Flushed with the monetary if not critical success of “Transformers”, Hasbro has been rummaging around in their toy cupboard for another franchise.

Deciding that a board game consisting of guessing where your battleships are hidden to the refrain of “Hit” or “Miss”, one imagines would have been low on their wish list.

However, investing a production budget of some $200 million, it had better be a “hit” otherwise someone will be in trouble.

Wisely deciding that filming a board game will not be enough, the creative force behind the film have decided that adding cool Aliens and spaceships to the mix, courtesy of some excellent SFX work by ILM, would enliven the story.

The story such as it is, centres around two brothers, one Commander Hopper (Alexander Skarsgard) a straight up and down “Hoorah” Navy officer, the other a deadbeat waster Alex (Taylor Kitsch), not averse to breaking into a convenience store to steal a Burrito to impress a girl.

The Navy will sort all that out and before we know it, Alex is lieutenant Hopper, in the same mould as his brother but with rougher edges and a penchant for trouble.

All is well and we are treated to many, many shots of US Navy ships cleaving through the Pacific ocean, clearly very much with the approval, endorsement and general we are happy to help, from the US Navy in Hawaii. On occasions so much so, that you expect a application form to be distributed with each ticket or DVD.

Aliens then arrive to spoil the Naval war games, interestingly a multi-national force headed by Captain Nagata (Tadanobu Asano), presumably as a nod to a worldwide audience base. The Aliens land in the sea and then proceed to attack humans and weapons only if they perceive a threat to them, handily indicated with a red or green HUD.

The initial alien force is believed to be a scout force who need to send a message home to call in the troops, via the handy satellite array on Hawaii, ironically the very signal that has been beaming out in a search for intelligent life.

Humans obviously want to stop them to “save the world” and that’s about it story wise. Although the people left on land get some better lines, real life double amputee Mick Canales (Gadsen) and scientist Cal Zapata (Linklater) with some decent banter “Who talks like that” Cal asks, he does have a point.

Liam Neeson has been co-opted in as Admiral Shane, father to the pretty girl Alex Hopper is chasing (Brooklyn Decker) and lends some gravitas to the proceedings, although even he looks uncomfortable in the role.
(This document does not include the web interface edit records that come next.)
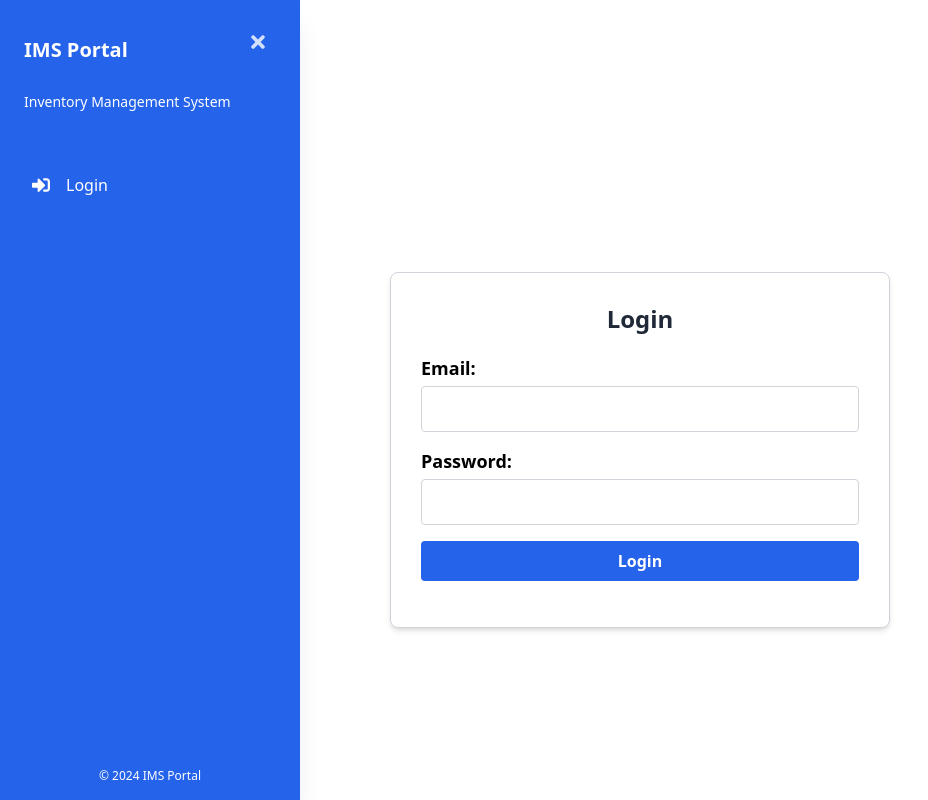
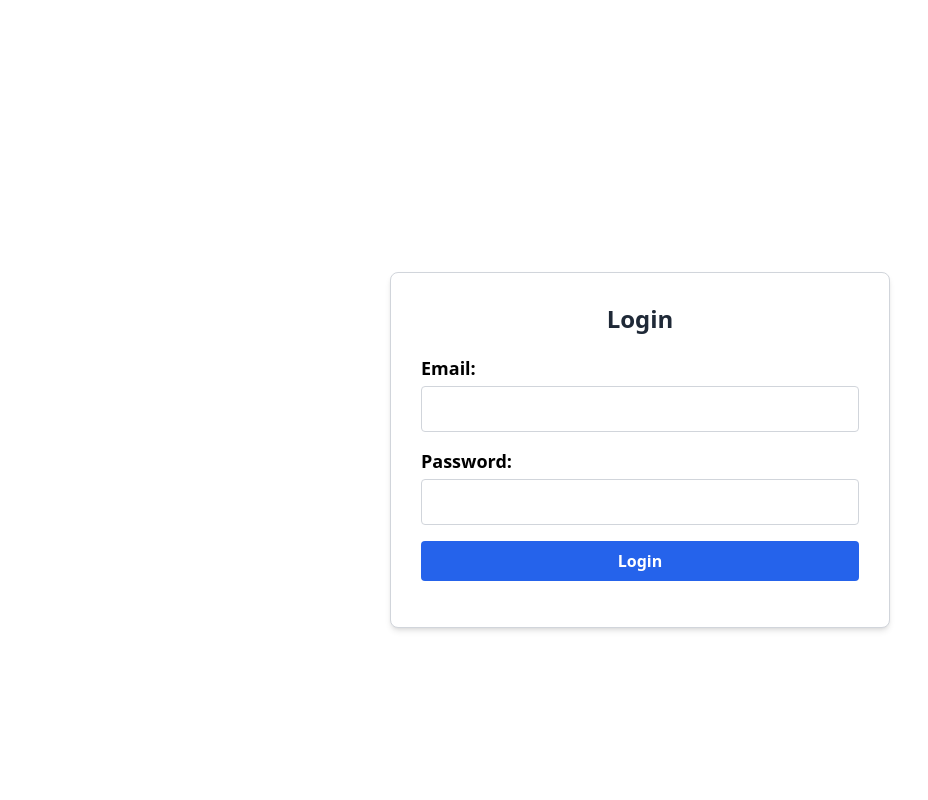
Before and after one commit to ishankfl/inventory-frontend, a React (Create React App) app: page /login in a window 1280 px wide. Shown: the whole page, without its empty margins (0-928 px from the left). Built offline with nearby package versions, Linux system fonts and the light colour scheme; the HTML template or start-up script is replaced by a standard one.

Commit message:
login-redirection-done

```diff
--- a/src/App.js
+++ b/src/App.js
@@ -1,17 +1,22 @@
+import { useEffect, useState } from 'react';
 import { BrowserRouter } from 'react-router-dom';
 import CustomRouter from './routes';
 import Navbar from './components/common/NavBar';
 import './styles/main.scss';
-import { useState } from 'react';
 import { FaBars } from 'react-icons/fa';
 import CurrentActivityBox from './components/common/CurrentActivityBox';
 import { isLoggedIn } from './utils/tokenutils';
 
 function App() {
-  const isUserLoggedin = isLoggedIn();
   const [showNavbar, setShowNavbar] = useState(true);
+  const [isUserLoggedin, setIsUserLoggedin] = useState(isLoggedIn()); // Track login state
 
   const toggleNavbar = () => setShowNavbar(prev => !prev);
+
+  // Recheck if the user is logged in when the component mounts or after login
+  useEffect(() => {
+    setIsUserLoggedin(isLoggedIn());
+  }, []);
 
   return (
     <BrowserRouter>
@@ -27,12 +32,10 @@ function App() {
         )}
 
         {/* Conditionally Render Navbar */}
-        {showNavbar && <Navbar toggleNavbar={toggleNavbar} showNavbar={showNavbar} />}
+        {showNavbar && isUserLoggedin && <Navbar toggleNavbar={toggleNavbar} showNavbar={showNavbar} />}
 
         {/* Main Content Area */}
-        <div className={`flex-1 transition-all duration-300 ${
-          showNavbar ? 'ml-[300px]' : 'ml-0'
-        }`}>
+        <div className={`flex-1 transition-all duration-300 ${showNavbar ? 'ml-[300px]' : 'ml-0'}`}>
           <div className='p-8'>
             <CustomRouter />
             {isUserLoggedin && <CurrentActivityBox />}
--- a/src/components/auth/Login.jsx
+++ b/src/components/auth/Login.jsx
@@ -49,7 +49,8 @@ const Login = () => {
           duration: 4000,
         });
         setTimeout(() => {
-          navigate('/');
+          // navigate('/');
+          window.location='/'
         }, 4000);
       } else {
         setSubmitError('Login failed. Please try again.');
```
Rather bizarrely, Rihanna is also on board as a Wep’s petty officer, presumably filling another demographic niche.

So with no real plot other than that sketched out above, the visuals and effects will have to be top notch to turn this into an event movie to recover the budget outlay.

The effects as you might expect from ILM are superb, water cascades from monstrous ships, clever chainsaw type wrecking balls carve through ships, cars and freeways with an awesome destructive force.

There is much fun to be had in these sequences, they are ridiculous enough to not resemble real life and much like Transformers, if you like to see stuff blow up, this could be your movie. Later in the film, something is bought to life with the help of “old salts”, they cannot be serious you might ask, clearly they are.

The acting, dialogue and motivations of all characters are all but non existent. Does this detract from the spectacle, not so much but if you are expecting any depth, look elsewhere.

One would certainly hope that a military trained officer would react in a more professional manner when faced with adversity. Deciding to ram the aliens with your destroyer killing all on board, is presumably not a sane or proportionate response as indicated by Naval regulations.

Director Peter Berg has certainly thrown a lot of stuff on the screen, more quantity rather than quality and as mentioned before, this film makes even Michael Bay’s “Pearl Harbour”, appear unpatriotic by comparison.

You have been warned.

Interestingly the plan to make the film more international in content clearly worked, US Box office was a miserly $65m, with International markets contributing $237m. Movie execs finally working out that there are people outside of the US that like to watch movies.


Daft, yes. Fun in parts, equally yes. An opportunity wasted to make a film with some meaning, plot and characterizations, yes.

If you remove brain, enjoy corn, always secretly wanted to be in the Navy and fight aliens, then this is the film you have been waiting for.